New York's Aging Subway System
Since living in America’s largest city for over three months and using its mass transit system on a daily basis, I’ve become knowledgeable of the glaring challenges of its public transit network, particularly the subway system. Because of the large number of stations, the most of any subway system in the world, and the high patronage of its trains, the city of New York is known as having the most comprehensive mass transit capacity in the U.S.A. Its’ convenience not only makes New York function as an economically vibrant city but draws people in droves for its ease of walking and getting around without a car. Once a discussion of its virtues is exhausted, however, the subway system of New York is ripe for critical analysis and a dissecting of its flaws which ultimately hamstring the city that depends on it for fast and reliable transportation.

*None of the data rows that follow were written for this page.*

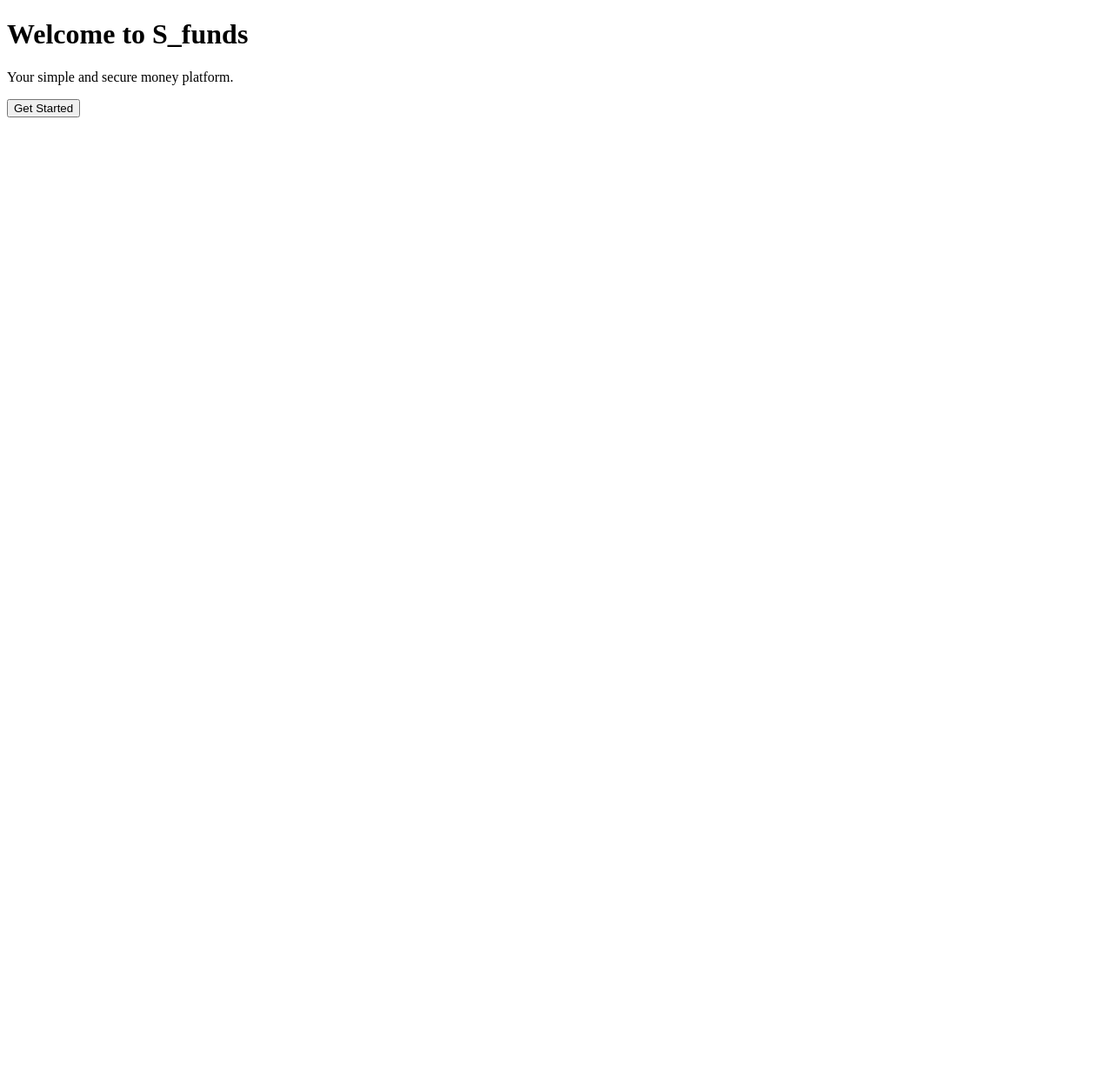
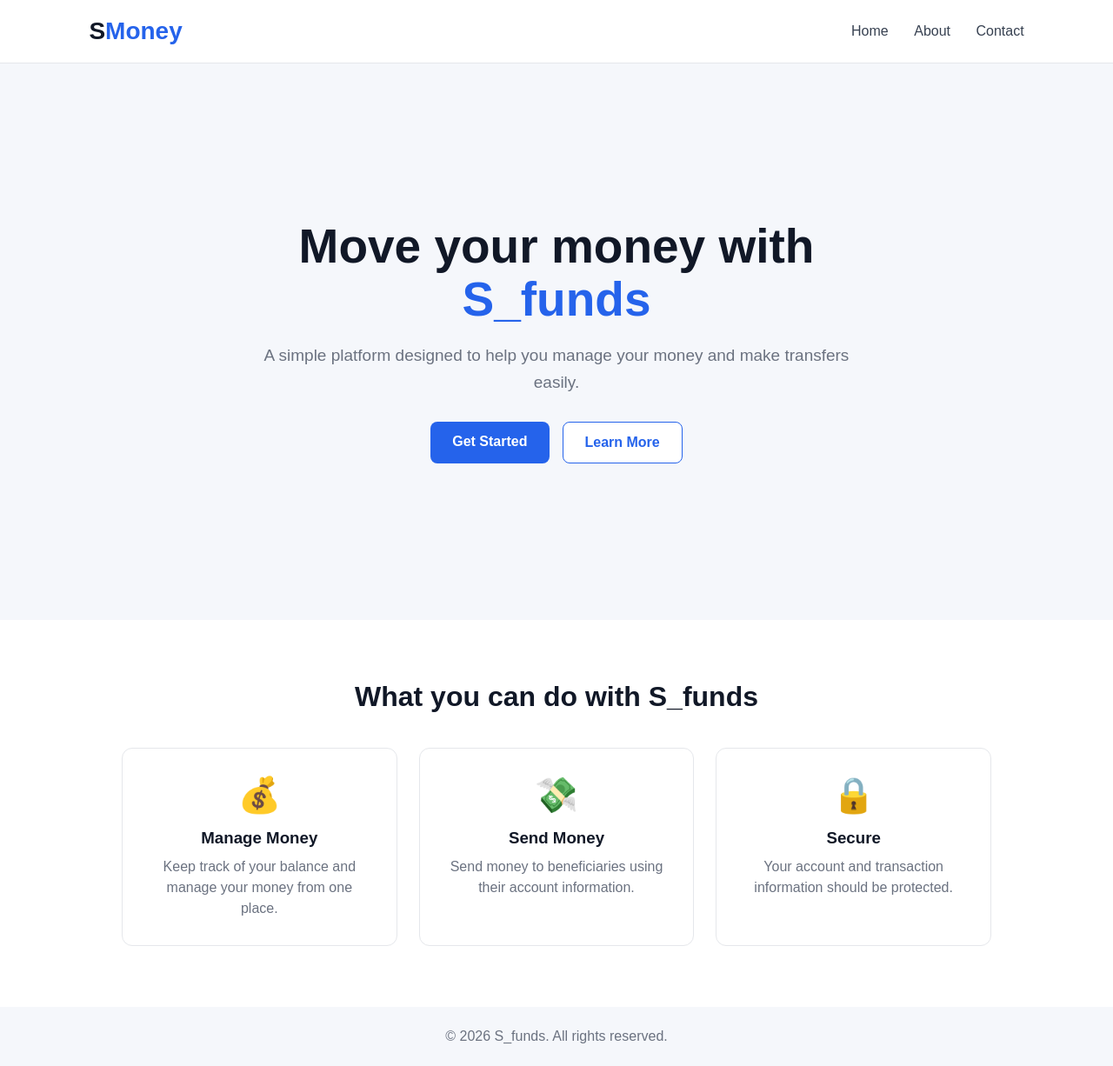
Before and after one commit to chikuamuse-jpg/S_FUNDS, a plain HTML site: page index.html in a window 1280 px wide. Shown: the whole page at 87% size. Before the commit the page ends 800 px from the top, so only its background shows below. Drawn offline with Linux system fonts and the light colour scheme.

Commit message:
Update index.html

```diff
--- a/index.html
+++ b/index.html
@@ -3,16 +3,283 @@
 <head>
     <meta charset="UTF-8">
     <meta name="viewport" content="width=device-width, initial-scale=1.0">
-    <title>S_funds</title>
+
+    <title>S_funds | Simple Money Platform</title>
+
+    <style>
+        * {
+            margin: 0;
+            padding: 0;
+            box-sizing: border-box;
+        }
+
+        body {
+            font-family: Arial, sans-serif;
+            background: #f5f7fb;
+            color: #111827;
+        }
+
+        header {
+            background: #ffffff;
+            padding: 20px 8%;
+            display: flex;
+            justify-content: space-between;
+            align-items: center;
+            border-bottom: 1px solid #e5e7eb;
+        }
+
+        .logo {
+            font-size: 28px;
+            font-weight: bold;
+            color: #111827;
+        }
+
+        .logo span {
+            color: #2563eb;
+        }
+
+        nav a {
+            text-decoration: none;
+            color: #374151;
+            margin-left: 25px;
+            font-weight: 500;
+        }
+
+        .hero {
+            min-height: 80vh;
+            display: flex;
+            justify-content: center;
+            align-items: center;
+            text-align: center;
+            padding: 40px 20px;
+        }
+
+        .hero-content {
+            max-width: 700px;
+        }
+
+        .hero h1 {
+            font-size: 55px;
+            line-height: 1.1;
+            margin-bottom: 20px;
+        }
+
+        .hero h1 span {
+            color: #2563eb;
+        }
+
+        .hero p {
+            font-size: 19px;
+            color: #6b7280;
+            line-height: 1.6;
+            margin-bottom: 30px;
+        }
+
+        .buttons {
+            display: flex;
+            justify-content: center;
+            gap: 15px;
+        }
+
+        .btn {
+            padding: 14px 25px;
+            border-radius: 8px;
+            text-decoration: none;
+            font-weight: bold;
+        }
+
+        .primary {
+            background: #2563eb;
+            color: white;
+        }
+
+        .secondary {
+            background: white;
+            color: #2563eb;
+            border: 1px solid #2563eb;
+        }
+
+        .features {
+            background: white;
+            padding: 70px 8%;
+        }
+
+        .features h2 {
+            text-align: center;
+            margin-bottom: 40px;
+            font-size: 32px;
+        }
+
+        .feature-grid {
+            display: grid;
+            grid-template-columns: repeat(3, 1fr);
+            gap: 25px;
+            max-width: 1000px;
+            margin: auto;
+        }
+
+        .feature {
+            padding: 30px;
+            border: 1px solid #e5e7eb;
+            border-radius: 12px;
+            text-align: center;
+        }
+
+        .feature h3 {
+            margin: 15px 0 10px;
+        }
+
+        .feature p {
+            color: #6b7280;
+            line-height: 1.5;
+        }
+
+        footer {
+            text-align: center;
+            padding: 25px;
+            color: #6b7280;
+            background: #f5f7fb;
+        }
+
+        @media (max-width: 700px) {
+
+            header {
+                padding: 18px 5%;
+            }
+
+            nav a {
+                margin-left: 10px;
+                font-size: 14px;
+            }
+
+            .hero h1 {
+                font-size: 40px;
+            }
+
+            .feature-grid {
+                grid-template-columns: 1fr;
+            }
+
+            .buttons {
+                flex-direction: column;
+            }
+        }
+    </style>
 </head>
 
 <body>
 
-    <h1>Welcome to S_funds</h1>
+<header>
 
-    <p>Your simple and secure money platform.</p>
+    <div class="logo">
+        S<span>Money</span>
+    </div>
 
-    <button>Get Started</button>
+    <nav>
+        <a href="#">Home</a>
+        <a href="#">About</a>
+        <a href="#">Contact</a>
+    </nav>
+
+</header>
+
+
+<section class="hero">
+
+    <div class="hero-content">
+
+        <h1>
+            Move your money with
+            <span>S_funds</span>
+        </h1>
+
+        <p>
+            A simple platform designed to help you manage
+            your money and make transfers easily.
+        </p>
+
+        <div class="buttons">
+
+            <a href="#" class="btn primary">
+                Get Started
+            </a>
+
+            <a href="#" class="btn secondary">
+                Learn More
+            </a>
+
+        </div>
+
+    </div>
+
+</section>
+
+
+<section class="features">
+
+    <h2>
+        What you can do with S_funds
+    </h2>
+
+    <div class="feature-grid">
+
+        <div class="feature">
+
+            <div style="font-size:40px;">💰</div>
+
+            <h3>
+                Manage Money
+            </h3>
+
+            <p>
+                Keep track of your balance and
+                manage your money from one place.
+            </p>
+
+        </div>
+
+
+        <div class="feature">
+
+            <div style="font-size:40px;">💸</div>
+
+            <h3>
+                Send Money
+            </h3>
+
+            <p>
+                Send money to beneficiaries using
+                their account information.
+            </p>
+
+        </div>
+
+
+        <div class="feature">
+
+            <div style="font-size:40px;">🔒</div>
+
+            <h3>
+                Secure
+            </h3>
+
+            <p>
+                Your account and transaction
+                information should be protected.
+            </p>
+
+        </div>
+
+    </div>
+
+</section>
+
+
+<footer>
+
+    © 2026 S_funds. All rights reserved.
+
+</footer>
 
 </body>
 </html>
```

The first and last impression of the subway experience is formed by its stations. Much has been written about the stations’ problems of litter and rodents, but the main dilemma for the stations is their overwhelming grunginess and appalling dirtiness. With few exceptions, stations are covered in dirt and grime, with walls, floors, ceilings, and structural support columns streaked with rust and other signs of water damage. Juxtaposed with hard, fluorescent lighting, high train noise levels, the filthy environment make the subway station experience in New York a largely unpleasant one.